On Fri, Jul 10, 2020 at 2:04 AM Marc Nieper-Wißkirchen <xxxxxx@nieper-wisskirchen.de> wrote:

Am Fr., 10. Juli 2020 um 04:40 Uhr schrieb Wolfgang Corcoran-Mathe

> (1) Since exception->either is now a procedure, it doesn't belong in
> the "Syntax" section; I'd suggest the "Protocol Conversion" section.

I still hope that it comes back to the syntax section by my reasoning
in the other thread because it is more easily optimizable and much
more convenient to use this way.

A procedure it is and into the "Protocol Conversion" section it has gone, par fatwa du petit mufti.  (Etymological note: The two Arabic words are closely related, sharing the same consonantal root F-T-Y/W; a fatwa is an opinion, and a mufti is one who formally issues opinions.)

As for (2), I have restored `values->either` to its proper place.  I did an edit pass without properly checking with git diff that I had not damaged any other parts of the code.
> (3) How strictly should we read "A claw is either an identifier
> bound by an earlier claw..."?  Is it an error, for example, if an
> identifier appears which was bound outside of the -let* form, e.g.

(This all assumes that I am reading SRFI 2 correctly, which I might not be.)

Frankly, I do not really understand the purpose of the bare identifier at all.  An identifier is an expression, so if foo is bound by a previous claw, you can write the claw as foo or as (foo).  What's an extra pair of parens to a Lisper, after all?  So I think it was a mistake in SRFI 2 to insist on its being bound, and probably a mistake to allow a third case of claws at all.  Anyway, I think the documentation now matches.

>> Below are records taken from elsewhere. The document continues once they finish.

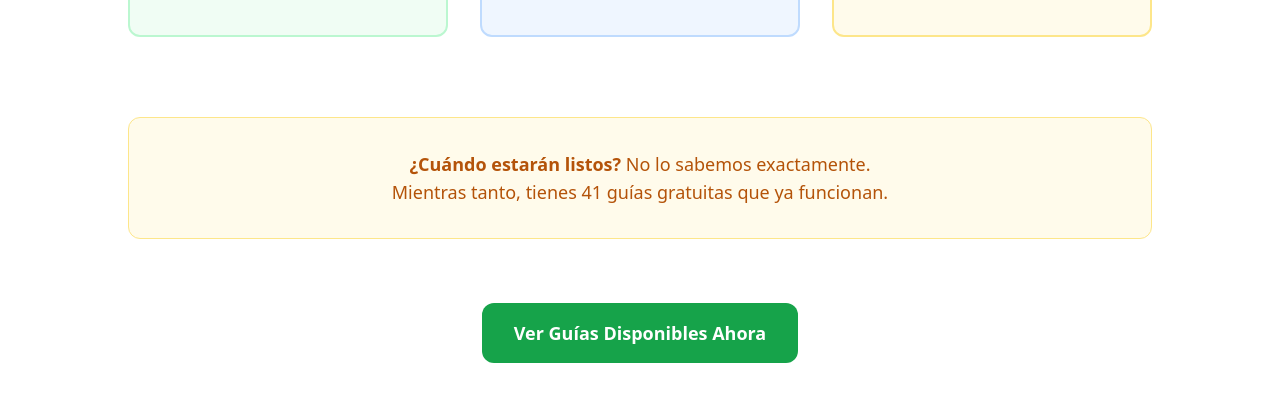
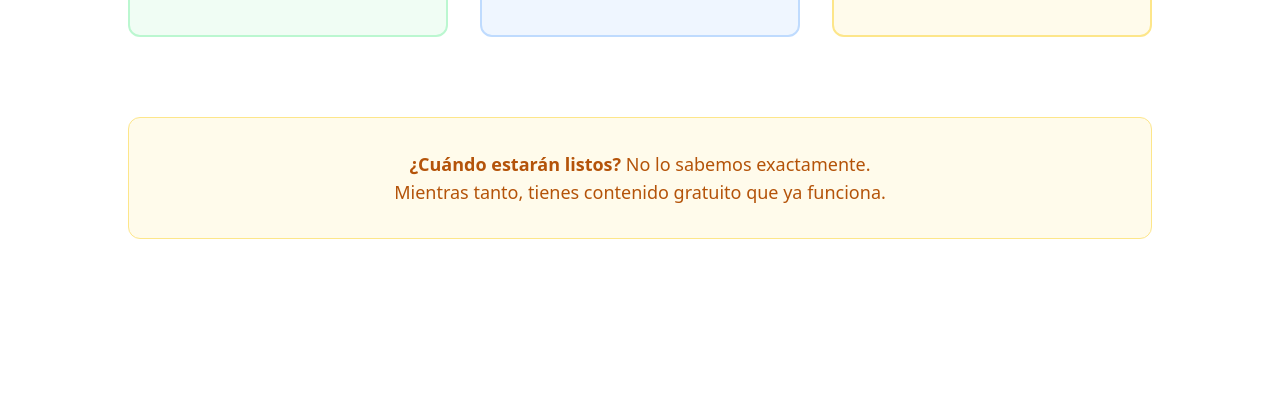
Before and after one commit to MagnusCole/aqxion, a Next.js app: page /cursos in a window 1280 px wide. Shown: the part 1384-1797 px from the top of the page. Built offline with nearby package versions, Linux system fonts and the light colour scheme.

Commit message:
feat: Update timeline messaging and remove call to action for a more streamlined Cursos page

```diff
--- a/src/app/cursos/page.tsx
+++ b/src/app/cursos/page.tsx
@@ -90,21 +90,11 @@ export default function CursosPage() {
             </div>
 
             {/* Timeline honesto */}
-            <div className="bg-amber-50 border border-amber-200 rounded-xl p-8 text-center mb-16">
+            <div className="bg-amber-50 border border-amber-200 rounded-xl p-8 text-center mb-20">
               <p className="text-amber-700 text-lg">
                 <strong>¿Cuándo estarán listos?</strong> No lo sabemos exactamente.
-                <br />Mientras tanto, tienes 41 guías gratuitas que ya funcionan.
+                <br />Mientras tanto, tienes contenido gratuito que ya funciona.
               </p>
-            </div>
-
-            {/* Call to action simple */}
-            <div className="text-center">
-              <Link
-                href="/guias"
-                className="inline-flex items-center justify-center px-8 py-4 bg-green-600 hover:bg-green-700 text-white rounded-xl font-bold text-lg transition-all duration-200 hover:-translate-y-1 hover:shadow-xl"
-              >
-                Ver Guías Disponibles Ahora
-              </Link>
             </div>
 
           </div>
```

I think It is morally an error in SRFI 2 to allow only bound
variables. We don't have to repeat it.

I think we do; too confusing otherwise.

John Cowan          http://vrici.lojban.org/~cowan        xxxxxx@ccil.org
The present impossibility of giving a scientific explanation is no proof
that there is no scientific explanation. The unexplained is not to be
identified with the unexplainable, and the strange and extraordinary
nature of a fact is not a justification for attributing it to powers
above nature.  --The Catholic Encyclopedia, s.v. "telepathy" (1913)